(Dataset entries)
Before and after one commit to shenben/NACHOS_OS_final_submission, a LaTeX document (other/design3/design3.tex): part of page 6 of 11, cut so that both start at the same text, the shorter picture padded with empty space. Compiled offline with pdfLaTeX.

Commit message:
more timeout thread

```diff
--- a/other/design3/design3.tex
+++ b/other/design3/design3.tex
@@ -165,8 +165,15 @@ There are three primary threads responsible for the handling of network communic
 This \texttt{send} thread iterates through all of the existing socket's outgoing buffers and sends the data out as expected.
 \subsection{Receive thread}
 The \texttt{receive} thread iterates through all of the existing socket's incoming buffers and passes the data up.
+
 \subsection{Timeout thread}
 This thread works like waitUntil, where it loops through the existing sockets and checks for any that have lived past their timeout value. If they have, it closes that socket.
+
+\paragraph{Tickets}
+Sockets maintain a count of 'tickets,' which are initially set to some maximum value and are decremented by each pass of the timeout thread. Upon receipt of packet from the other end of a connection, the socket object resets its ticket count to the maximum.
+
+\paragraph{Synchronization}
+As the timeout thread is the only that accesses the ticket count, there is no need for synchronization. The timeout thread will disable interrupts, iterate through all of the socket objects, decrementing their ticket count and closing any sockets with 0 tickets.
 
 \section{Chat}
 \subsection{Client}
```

- [WHAT YOU SHOULD DO]:
A single number is the whole answer: the tally of lines in the entries that hold "other".

- [SOLUTION TO THE EXERCISE]:
4